__Problem__
Copy the entries word for word. Keep the pictures out.

Entries taken from a collection:
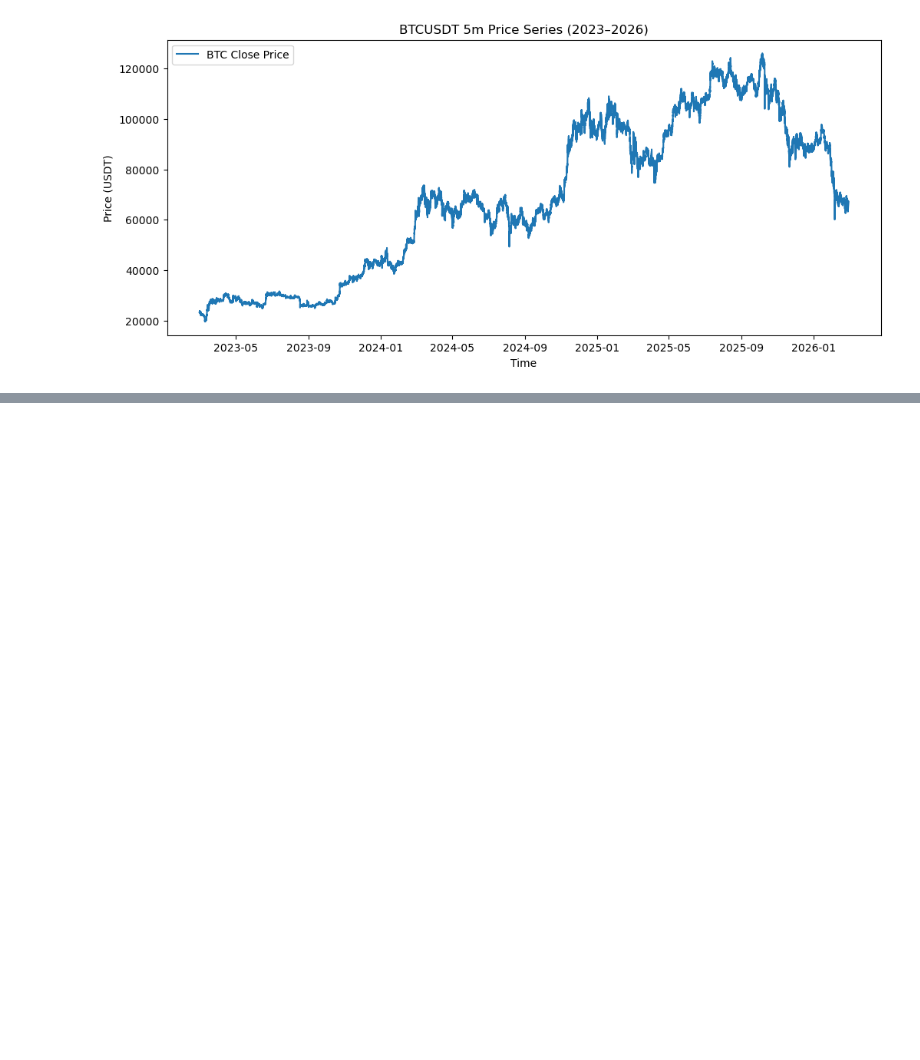
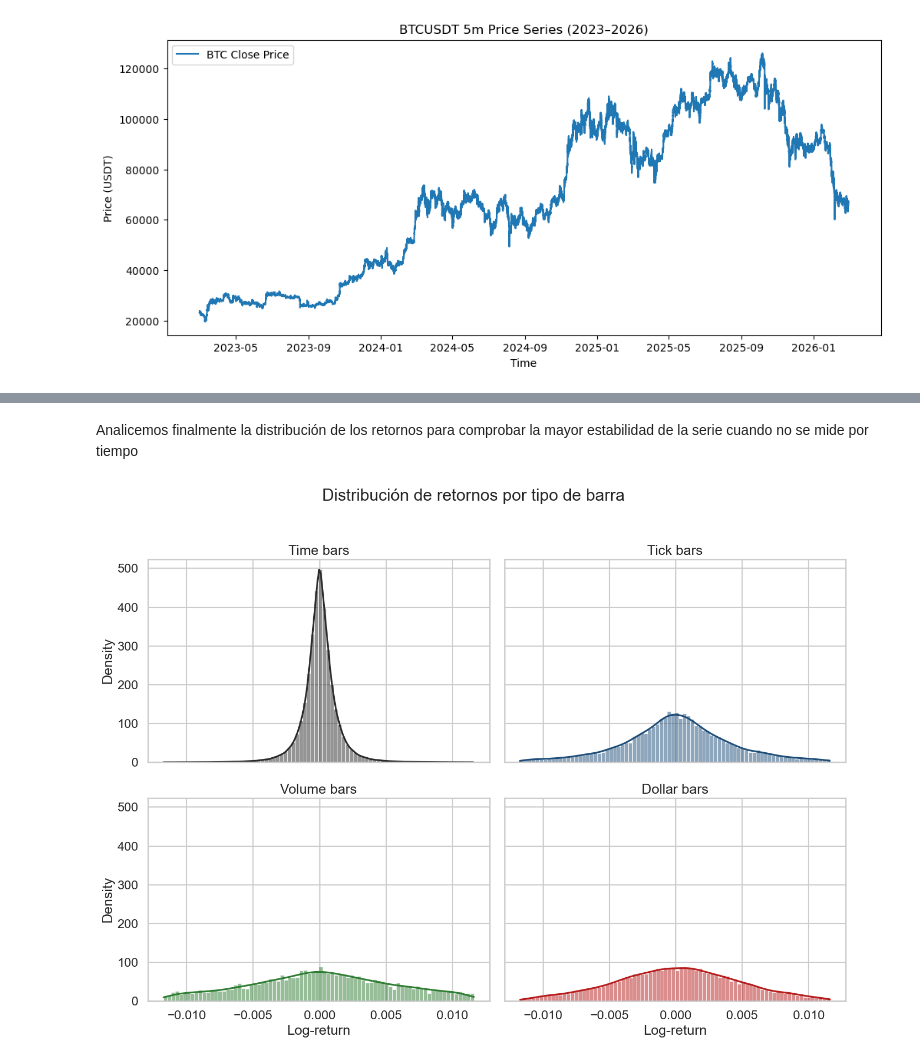
Before and after one commit to mirdbg/Analyzing_5mindata, a Jupyter notebook: Notebook.ipynb, the cells around one changed output, grey strips where cells are left out. Cells and saved outputs as stored; diff of their text form; code cells hidden in the pictures; blank space fills up the shorter version.

```diff
--- a/Notebook.ipynb
+++ b/Notebook.ipynb
@@ -276,0 +734,64 @@ plt.show()
+# %% [markdown]
+Analicemos finalmente la distribución de los retornos para comprobar la mayor estabilidad de la serie cuando no se mide por tiempo
+# %%
+
+sns.set_theme(style="whitegrid", context="talk")
+
+# ======================
+# 1) Retornos logarítmicos
+# ======================
+def log_returns(df: pd.DataFrame) -> pd.Series:
+    s = (
+        df.sort_values("open_time")["close"]
+        .astype(float)
+        .pipe(np.log)
+        .diff()
+        .dropna()
+    )
+    return s
+
+ret_time = log_returns(df_clean)
+ret_tick = log_returns(tick_bars)
+ret_volume = log_returns(volume_bars)
+ret_dollar = log_returns(dollar_bars)
+
+# ======================
+# 2) Rango común para histogramas
+# (recortamos outliers extremos para que se vea bien)
+# ======================
+all_rets = pd.concat([ret_time, ret_tick, ret_volume, ret_dollar], axis=0)
+q_low, q_high = all_rets.quantile([0.005, 0.995])  # 0.5%–99.5%
+bins = 80
+
+# ======================
+# 3) Subplots comparables
+# ======================
+fig, axes = plt.subplots(2, 2, figsize=(14, 10), sharex=True, sharey=True)
+
+plots = [
+    (ret_time,   "Time bars",   "#2b2b2b"),
+    (ret_tick,   "Tick bars",   "#1f4e79"),
+    (ret_volume, "Volume bars", "#2e7d32"),
+    (ret_dollar, "Dollar bars", "#b71c1c"),
+]
+
+for ax, (series, title, color) in zip(axes.ravel(), plots):
+    sns.histplot(
+        series[(series >= q_low) & (series <= q_high)],
+        bins=bins,
+        stat="density",
+        kde=True,
+        color=color,
+        edgecolor="white",
+        linewidth=0.5,
+        ax=ax
+    )
+    ax.set_title(title)
+    ax.set_xlabel("Log-return")
+    ax.set_ylabel("Density")
+
+plt.suptitle("Distribución de retornos por tipo de barra", y=1.02)
+plt.tight_layout()
+plt.show()
+# %% [output]
+[figure, added]
```
Also changed, not shown: parts of 22 cells of this notebook.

__Answer to this problem__
Before and after one commit to mirdbg/Analyzing_5mindata, a Jupyter notebook: Notebook.ipynb, the cells around one changed output, grey strips where cells are left out. Cells and saved outputs as stored; diff of their text form; code cells hidden in the pictures; blank space fills up the shorter version.

```diff
--- a/Notebook.ipynb
+++ b/Notebook.ipynb
@@ -276,0 +734,64 @@ plt.show()
+# %% [markdown]
+Analicemos finalmente la distribución de los retornos para comprobar la mayor estabilidad de la serie cuando no se mide por tiempo
+# %%
+
+sns.set_theme(style="whitegrid", context="talk")
+
+# ======================
+# 1) Retornos logarítmicos
+# ======================
+def log_returns(df: pd.DataFrame) -> pd.Series:
+    s = (
+        df.sort_values("open_time")["close"]
+        .astype(float)
+        .pipe(np.log)
+        .diff()
+        .dropna()
+    )
+    return s
+
+ret_time = log_returns(df_clean)
+ret_tick = log_returns(tick_bars)
+ret_volume = log_returns(volume_bars)
+ret_dollar = log_returns(dollar_bars)
+
+# ======================
+# 2) Rango común para histogramas
+# (recortamos outliers extremos para que se vea bien)
+# ======================
+all_rets = pd.concat([ret_time, ret_tick, ret_volume, ret_dollar], axis=0)
+q_low, q_high = all_rets.quantile([0.005, 0.995])  # 0.5%–99.5%
+bins = 80
+
+# ======================
+# 3) Subplots comparables
+# ======================
+fig, axes = plt.subplots(2, 2, figsize=(14, 10), sharex=True, sharey=True)
+
+plots = [
+    (ret_time,   "Time bars",   "#2b2b2b"),
+    (ret_tick,   "Tick bars",   "#1f4e79"),
+    (ret_volume, "Volume bars", "#2e7d32"),
+    (ret_dollar, "Dollar bars", "#b71c1c"),
+]
+
+for ax, (series, title, color) in zip(axes.ravel(), plots):
+    sns.histplot(
+        series[(series >= q_low) & (series <= q_high)],
+        bins=bins,
+        stat="density",
+        kde=True,
+        color=color,
+        edgecolor="white",
+        linewidth=0.5,
+        ax=ax
+    )
+    ax.set_title(title)
+    ax.set_xlabel("Log-return")
+    ax.set_ylabel("Density")
+
+plt.suptitle("Distribución de retornos por tipo de barra", y=1.02)
+plt.tight_layout()
+plt.show()
+# %% [output]
+[figure, added]
```
Also changed, not shown: parts of 22 cells of this notebook.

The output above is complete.